Teaching and research takes place both on the University campus (UCD Health Science Centre, UCD Conway Institute and UCD Geary Institute) and across six clinical centres.

Teaching & Learning

Undergraduate:
We currently deliver PSYC40150 a core module in UCD's Undergraduate and Graduate-Entry Degrees in Medicine and we also contribute to MDSA 40040, a module on Reproductive Medicine, Psychological Medicine and Child Health.

Postgraduate:
We are involved in Basic and Higher Specialty Training in Adult Psychiatry in the following sites:


We are involved in Basic and Higher Specialty Training in Child and Adolescent Psychiatry in the following sites:

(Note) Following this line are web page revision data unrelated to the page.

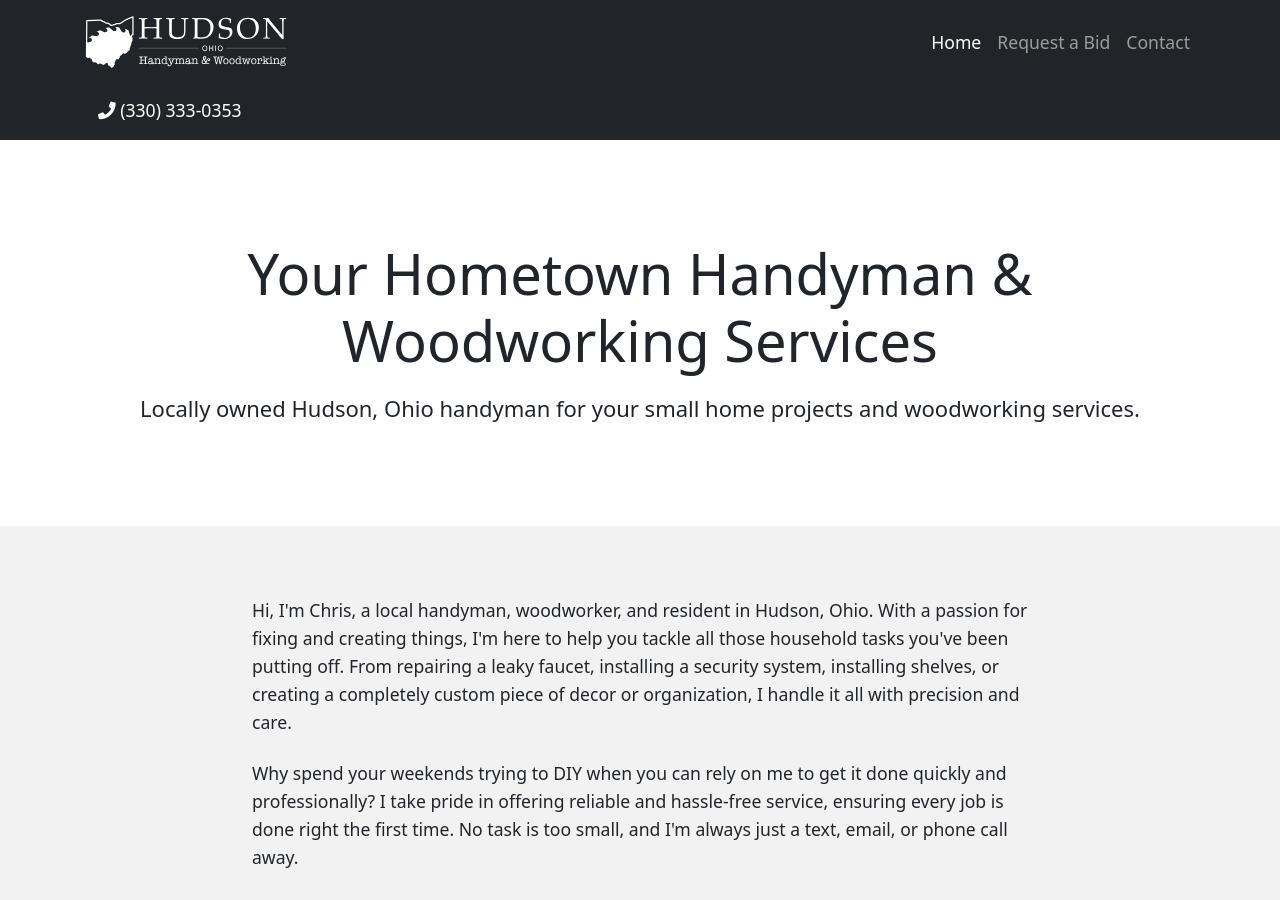
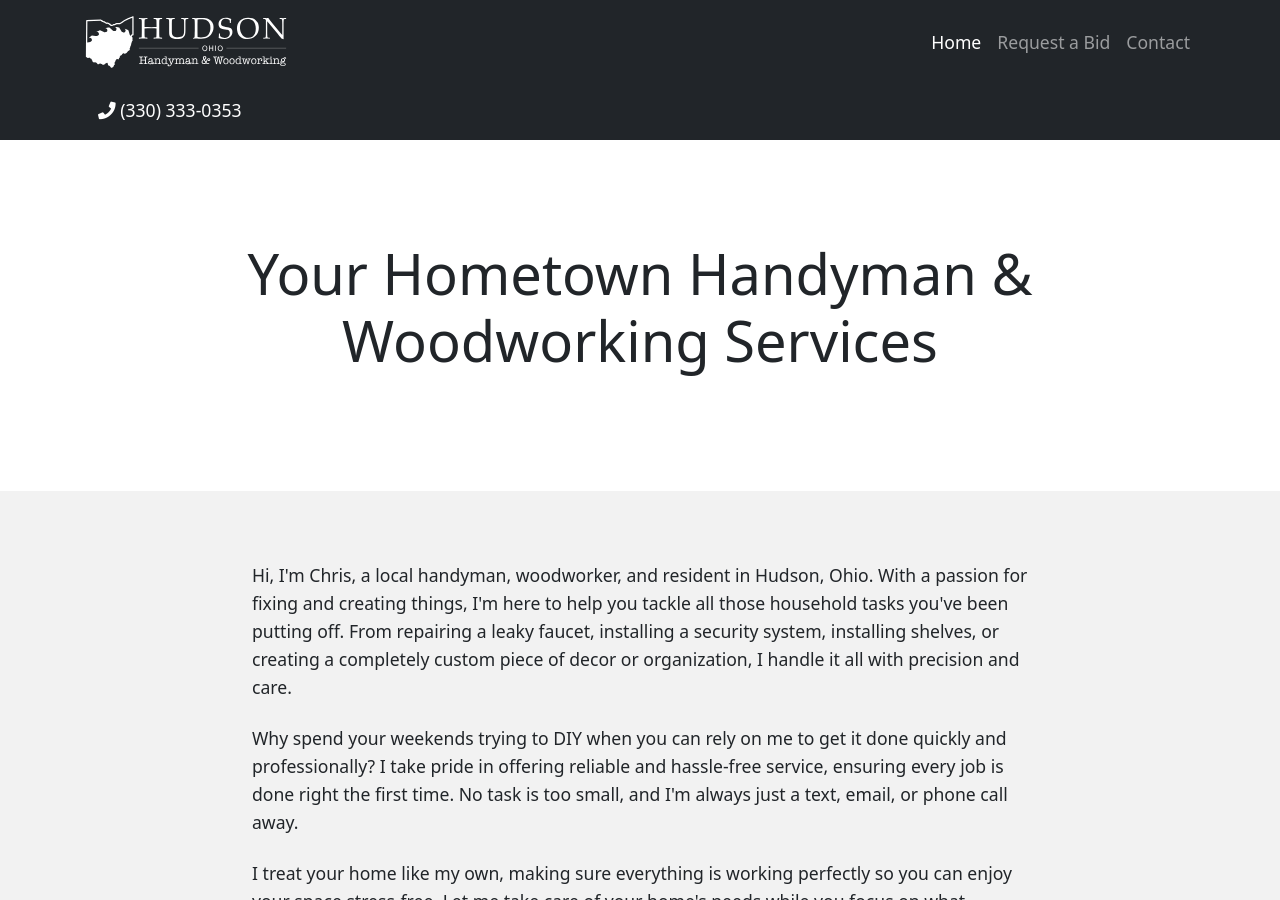
Before and after one commit to ChrisHonniball/hudson-ohio-handyman-and-renovations, a Jekyll site: the page built from index.html, in a window 1280 px wide and 900 px high. Built offline with Jekyll 4.4.1, drawn with Linux system fonts in a browser that asks for light colours; the list of posts is cut into pages by our own code.

Commit message:
remove paragraph

```diff
--- a/index.html
+++ b/index.html
@@ -7,10 +7,6 @@ layout: default
     <h1 class="display-4 mt-0 mb-3">
       Your Hometown Handyman & Woodworking Services
     </h1>
-    <p class="lead m-0">
-      Locally owned Hudson, Ohio handyman for your small home projects and
-      woodworking services.
-    </p>
   </div>
 </section>
 
```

We are currently involved in the delivery of the UCD SMMS's MSc. in Cognitive Behavioural Therapy for Children and Adolescents and the Graduate Diploma in Child Mental Health. We are also involved in the delivery of a number of Postraduate Programmes in Psychotherapy.

E-learning

Sample material from our bank of E-learning resources can be viewed on our E-learning showcase page. Our postgraduate content is hosted on Elearn2, UCD's auxiliary learning management system for the purposes of validation.

Protective Genetic Variants in Suicidal Behaviour

Patients with psychiatric disorders are at higher risk for suicide attempts, however protective and risk genetic variants for suicide appear to be independent of underlying psychiatric disorders. Prof Kevin Malone and his research group are investigating genetic variants in genes important for neurobiological pathways linked to suicidal behaviour and/or associated endophenotypes, for association with suicide attempts among patients with co-existing psychiatric illness. Their work investigates gene-gene and gene-environment interaction factors.

A study on approximately 150 psychiatric patients (including both suicide attempters and non-attempters) has identified 4 single nucleotide polymorphisms which showed evidence of association with suicide attempts compared to the non-attempter control group. The research group have evidence of a 3-locus gene-gene interaction, and a putative gene-environment interaction, whereby genetic variation at a particular locus may moderate the risk associated with history of childhood abuse.  Preliminary findings suggest that allelic variability in three candidate genes may be relevant to the underlying diathesis for suicidal acts.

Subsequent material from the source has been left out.